Cody and Zach’s father Steven was a project manager and builder from whom they gained a good understanding of how to build a house. He is the firm’s “quality controller,” they say.
“Our father provides us with leveling logic because he knows us on a personal level,” Cody said.
This knowledge has contributed to another important side of their model — housing development, which Cody calls their bread and butter.
Bespoke is set up to handle large scale projects, from site procurement, market analysis, syndication of financing, design input and introduction, and marketing and sales.
The brothers have sold more than 100 development sites through their careers so far, from standalone lots to major subdivisions.
“The Hamptons, for the past many years, has been a modern day gold rush for real estate developers, but unless you have a firm understanding of the micro markets, it’s one that eats you,” said Zach.
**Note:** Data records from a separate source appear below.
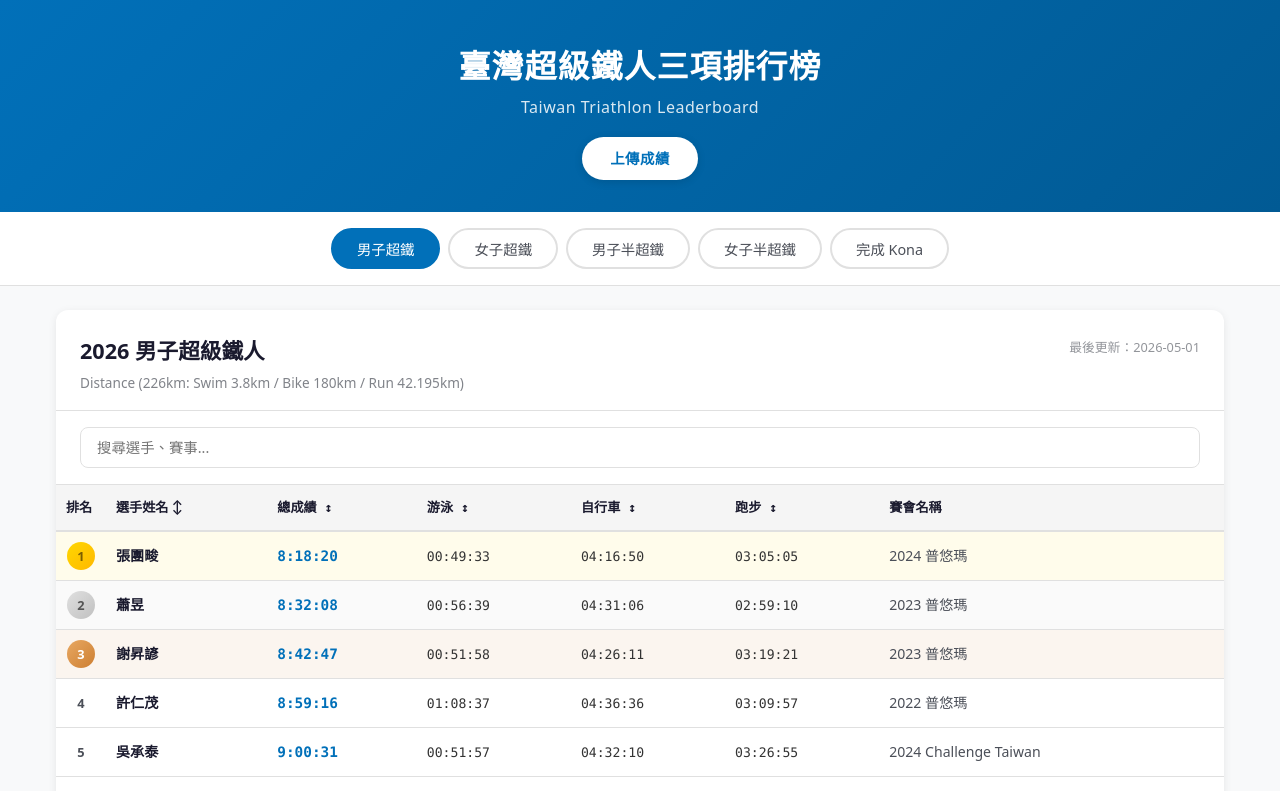
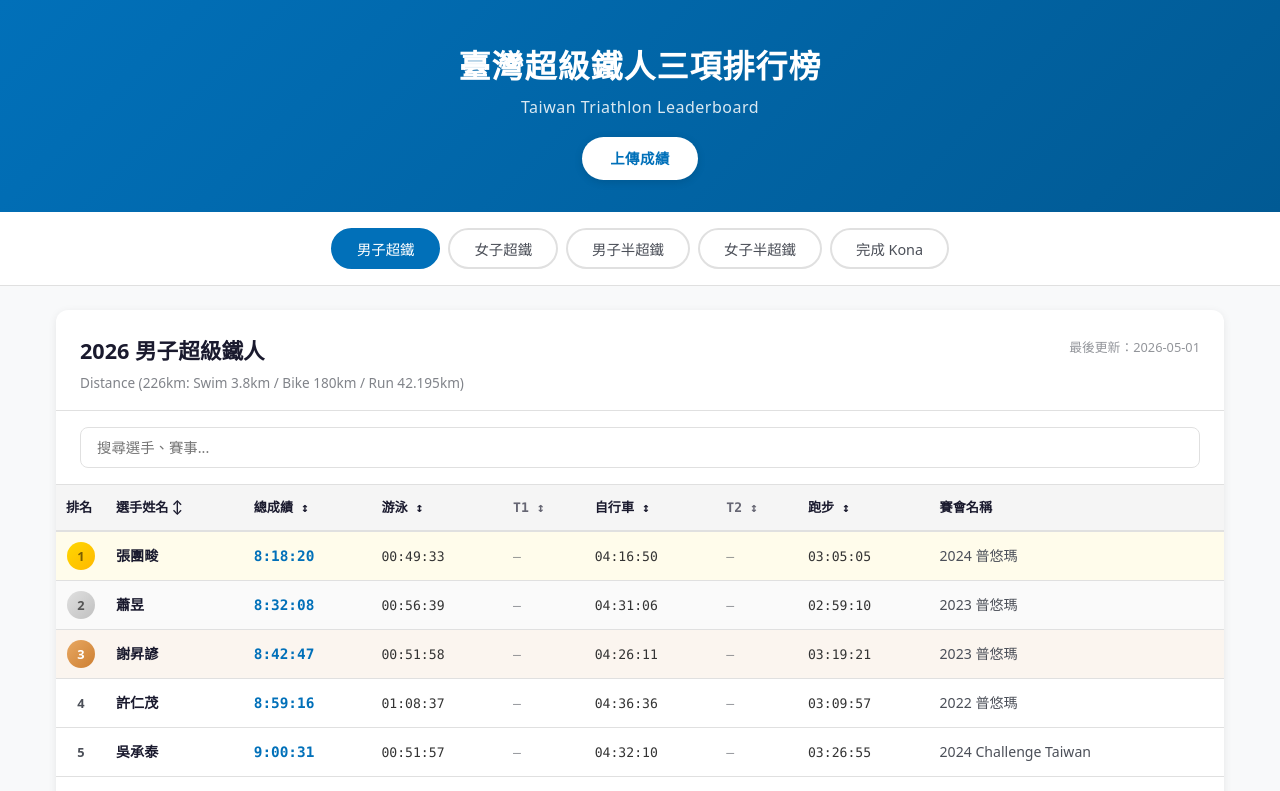
Before and after one commit to samuel3wang/triathlon-board, a React (Vite) app: page / in a window 1280 px wide. Shown: the top 791 px of the page. Built offline with nearby package versions, Linux system fonts and the light colour scheme.

Commit message:
update kona tab

```diff
--- a/src/components/Leaderboard.css
+++ b/src/components/Leaderboard.css
@@ -115,6 +115,23 @@
   background: var(--primary-light);
 }
 
+.ranking-table tbody tr.group-header {
+  background: var(--gray-light);
+}
+
+.ranking-table tbody tr.group-header:hover {
+  background: var(--gray-light);
+}
+
+.ranking-table tbody tr.group-header td {
+  font-weight: 700;
+  font-size: 0.95rem;
+  color: var(--text-heading);
+  padding: 12px 14px;
+  border-bottom: 2px solid var(--border);
+  letter-spacing: 0.05em;
+}
+
 .ranking-table tbody tr.top-1 {
   background: rgba(255, 215, 0, 0.08);
 }
@@ -185,6 +202,11 @@
   color: var(--run-color);
 }
 
+.col-transition {
+  color: var(--text);
+  opacity: 0.65;
+}
+
 .col-birth {
   text-align: center;
 }
@@ -229,6 +251,11 @@
 }
 
 @media (max-width: 768px) {
+  /* 手機不顯示 T1 / T2，維持與加欄位前相同的版面 */
+  .ranking-table th.col-transition,
+  .ranking-table td.col-transition {
+    display: none;
+  }
   .board-header {
     padding: 16px;
   }
--- a/src/components/Leaderboard.jsx
+++ b/src/components/Leaderboard.jsx
@@ -1,34 +1,75 @@
-import { useState, useMemo } from 'react'
+import { Fragment, useState, useMemo } from 'react'
 import './Leaderboard.css'
+
+const TIME_FIELDS = new Set(['totalTime', 'swimTime', 't1', 'bikeTime', 't2', 'runTime'])
+
+const COL_COUNT = 9
+
+const timeToSeconds = (t) => {
+  if (!t || typeof t !== 'string') return Infinity
+  const parts = t.split(':').map(Number)
+  if (parts.some(Number.isNaN)) return Infinity
+  if (parts.length === 3) return parts[0] * 3600 + parts[1] * 60 + parts[2]
+  if (parts.length === 2) return parts[0] * 60 + parts[1]
+  return Infinity
+}
+
+const sortAthletes = (list, sortField, sortDir) => {
+  const field = sortField || 'totalTime'
+  const dir = sortField ? sortDir : 'asc'
+  return [...list].sort((a, b) => {
+    let va = a[field]
+    let vb = b[field]
+    if (TIME_FIELDS.has(field)) {
+      va = timeToSeconds(va)
+      vb = timeToSeconds(vb)
+    } else {
+      if (typeof va === 'string') va = va.toLowerCase()
+      if (typeof vb === 'string') vb = vb.toLowerCase()
+    }
+    if (va < vb) return dir === 'asc' ? -1 : 1
+    if (va > vb) return dir === 'asc' ? 1 : -1
+    return 0
+  })
+}
 
 function Leaderboard({ data }) {
   const [search, setSearch] = useState('')
   const [sortField, setSortField] = useState(null)
   const [sortDir, setSortDir] = useState('asc')
 
-  const filtered = useMemo(() => {
-    let list = data.athletes
+  const isKona = data.category === 'kona'
+
+  const { groups, totalCount } = useMemo(() => {
+    let list = data.athletes || []
     if (search.trim()) {
       const q = search.trim().toLowerCase()
       list = list.filter(
         a =>
-          a.name.toLowerCase().includes(q) ||
-          a.raceName.toLowerCase().includes(q)
+          (a.name || '').toLowerCase().includes(q) ||
+          (a.raceName || '').toLowerCase().includes(q)
       )
     }
-    if (sortField) {
-      list = [...list].sort((a, b) => {
-        let va = a[sortField]
-        let vb = b[sortField]
-        if (typeof va === 'string') va = va.toLowerCase()
-        if (typeof vb === 'string') vb = vb.toLowerCase()
-        if (va < vb) return sortDir === 'asc' ? -1 : 1
-        if (va > vb) return sortDir === 'asc' ? 1 : -1
-        return 0
-      })
+
+    if (isKona) {
+      const women = list.filter(a => a.gender === 'female')
+      const men = list.filter(a => a.gender === 'male')
+      const sortedWomen = sortAthletes(women, sortField, sortDir)
+      const sortedMen = sortAthletes(men, sortField, sortDir)
+      return {
+        groups: [
+          { label: '女子', rows: sortedWomen },
+          { label: '男子', rows: sortedMen },
+        ],
+        totalCount: sortedWomen.length + sortedMen.length,
       }
-    return list
-  }, [data.athletes, search, sortField, sortDir])
+    }
+
+    const sorted = sortField
+      ? sortAthletes(list, sortField, sortDir)
+      : list
+    return { groups: [{ label: null, rows: sorted }], totalCount: sorted.length }
+  }, [data.athletes, search, sortField, sortDir, isKona])
 
   const handleSort = (field) => {
     if (sortField === field) {
@@ -70,7 +111,7 @@ function Leaderboard({ data }) {
         />
         {search && (
           <span className="result-count">
-            找到 {filtered.length} 筆結果
+            找到 {totalCount} 筆結果
           </span>
         )}
       </div>
@@ -89,8 +130,14 @@ function Leaderboard({ data }) {
               <th className="col-split col-swim sortable" onClick={() => handleSort('swimTime')}>
                 游泳{sortIcon('swimTime')}
               </th>
+              <th className="col-split col-transition sortable" onClick={() => handleSort('t1')}>
+                T1{sortIcon('t1')}
+              </th>
               <th className="col-split col-bike sortable" onClick={() => handleSort('bikeTime')}>
                 自行車{sortIcon('bikeTime')}
+              </th>
+              <th className="col-split col-transition sortable" onClick={() => handleSort('t2')}>
+                T2{sortIcon('t2')}
               </th>
               <th className="col-split col-run sortable" onClick={() => handleSort('runTime')}>
                 跑步{sortIcon('runTime')}
@@ -100,21 +147,35 @@ function Leaderboard({ data }) {
             </tr>
           </thead>
           <tbody>
-            {filtered.map((a, i) => (
-              <tr key={i} className={a.rank <= 3 ? `top-${a.rank}` : ''}>
+            {groups.map((group, gi) => (
+              <Fragment key={gi}>
+                {group.label && group.rows.length > 0 && (
+                  <tr className="group-header">
+                    <td colSpan={COL_COUNT}>{group.label}</td>
+                  </tr>
+                )}
+                {group.rows.map((a, i) => {
+                  const displayRank = isKona ? i + 1 : a.rank
+                  const isTop = displayRank <= 3
+                  return (
+                    <tr key={`${gi}-${i}`} className={isTop ? `top-${displayRank}` : ''}>
                       <td className="col-rank">
-                  <span className={`rank-badge ${a.rank <= 3 ? `rank-${a.rank}` : ''}`}>
-                    {a.rank}
+                        <span className={`rank-badge ${isTop ? `rank-${displayRank}` : ''}`}>
+                          {displayRank}
                         </span>
                       </td>
                       <td className="col-name">{a.name}</td>
                       <td className="col-total">{a.totalTime}</td>
                       <td className="col-split col-swim">{a.swimTime}</td>
+                      <td className="col-split col-transition">{a.t1 || '—'}</td>
                       <td className="col-split col-bike">{a.bikeTime}</td>
+                      <td className="col-split col-transition">{a.t2 || '—'}</td>
                       <td className="col-split col-run">{a.runTime}</td>
                       <td className="col-race">{a.raceName}</td>
-
                     </tr>
+                  )
+                })}
+              </Fragment>
             ))}
           </tbody>
         </table>
```
Lines whose indentation alone changed are shown as unchanged.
When working on a development, they typically get involved completely, said Cody. With their client database, they have useful buyer information for developers.
“They really want to know what our clients’ perspectives are from a design and amenity standpoint,” he added.
Moreover, the brothers designed their own seven-figure offices in Water Mill.
“We designed it with the same taste level that our clients are accustomed to, but also created a blended work environment that we felt our staff and agents would feel happy and motivated in,” Cody said.
Deciding on a corporate structure
In addition to the strategy that shapes the Vichinskys’ communication and marketing, there’s the thought that went into business side of things, which was the foundation on which the duo launched their own venture.
The Vichinskys set up their business in the form of a private equity firm, or a REIT (real estate investment trust), to function more as a corporate structure.
The brokerage staff easily outnumbers the agents, which means the company owners can prioritize the service side of the business.
Fourteen agents (including Cody and Zach) and 18 staff members make up the 32 people who work out of the headquarters in Water Mill, New York.
The staff includes dedicated marketing specialists, graphic designers, project managers, a listing management team, a CMO studio manager, a social marketing media manager and a full-time research team. These individuals provide business knowledge and market intelligence, and they operate different departments that manage clients and property.
“It really runs the gamut in order for us to provide dedicated focus and expertise that spans every element of the service spectrum,” Cody said.
The staff are well-incentivized, say the co-founders, and agents have a range of commission splits that the brothers won’t disclose. They vary depending on experience and their tier, which is based on GCI (gross commission income).
The businessmen also have a separate marketing company, Bespoke Marketing, a multi-tier platform, which they say gives them the ability to provide access to a concentrated network of the world’s ultra-high-net-worth individuals.
“We are educated by clients, who have a perspective that is truly rare,” Cody said. “They are often part of the news that people are reading. Ultimately, we only want to be true to who we are; build a unique firm that provides unique added-value to a unique group of people.”